The 2014 FA WSL Continental Cup is the only major trophy in their history to date but two wins from the opening two league games this season have them sitting atop the nascent WSL 1 table.
City were also unfortunate to exit the SSE Women’s FA Cup at the semi-final stage on Sunday – going down 2-1 to Chelsea after extra-time – but Bronze still sees no reason why it can’t be a memorable year.
“I think everything we are doing is a chance to make history – not only on the field but off it,” said Bronze, speaking at the launch of SSE’s new girls-only football participation programme.
“We have our own stadium, we have our own training pitches and we are setting the standard for everyone in the country, in Europe and the world.

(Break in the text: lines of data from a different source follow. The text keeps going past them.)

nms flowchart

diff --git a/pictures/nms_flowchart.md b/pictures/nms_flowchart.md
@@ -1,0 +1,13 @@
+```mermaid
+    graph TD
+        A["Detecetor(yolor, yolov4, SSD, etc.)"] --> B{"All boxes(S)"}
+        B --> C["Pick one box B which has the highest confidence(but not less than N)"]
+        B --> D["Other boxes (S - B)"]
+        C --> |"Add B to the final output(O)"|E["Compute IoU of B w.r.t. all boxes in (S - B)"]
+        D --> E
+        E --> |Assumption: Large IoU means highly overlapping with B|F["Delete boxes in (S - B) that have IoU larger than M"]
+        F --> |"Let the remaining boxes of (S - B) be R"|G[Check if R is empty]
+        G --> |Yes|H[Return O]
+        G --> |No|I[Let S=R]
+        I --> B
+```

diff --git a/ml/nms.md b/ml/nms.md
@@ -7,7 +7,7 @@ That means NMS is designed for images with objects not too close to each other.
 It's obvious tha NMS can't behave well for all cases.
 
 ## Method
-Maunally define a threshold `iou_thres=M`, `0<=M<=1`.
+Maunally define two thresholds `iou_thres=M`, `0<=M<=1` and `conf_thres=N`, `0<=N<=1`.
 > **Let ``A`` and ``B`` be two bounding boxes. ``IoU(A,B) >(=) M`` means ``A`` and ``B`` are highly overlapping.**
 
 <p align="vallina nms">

“We are leading in that and now we want to be a world leader on the pitch as well.
“We don’t just want to beat teams, we want to do so by playing good football and we want to get the fans in. We are getting really good crowds in the stadium now.”
In partnership with the FA, Women’s FA Cup sponsors SSE are launching a new girls-only participation programme, designed to increase the number of girls between the ages of 7-14 playing the game.
The programme will see FA affiliated clubs offered grants to help run new girls-only teams and create the next generation of female football players.
And after her own travails playing the sport growing up, Bronze is convinced the participation programme can only benefit the next generation of girls.
“When I was younger I only played with boys,” added the 24-year-old.
“My mum took me to an all-boys programme and thankfully the people there knew about women’s football.
“They said to her ‘you need to be taking her to here’ and ‘you need to do this with her’.
“The biggest problem was that once you got to 12 years old, girls couldn’t play with boys anymore.
“I hit 12 and I was like ‘well who am I supposed to play with now’ because the nearest girls team for me was an hour’s drive from where I lived.
“Now there is a girls’ team in the town that I lived in and there are teams all over the country which is great and programmes like this one are so important.”
SSE are proud to be creating more opportunities than ever for girls to play football through the Participation Programme. To find out more about the work SSE are doing in women’s football, visit: www.SSE.co.uk/girls-united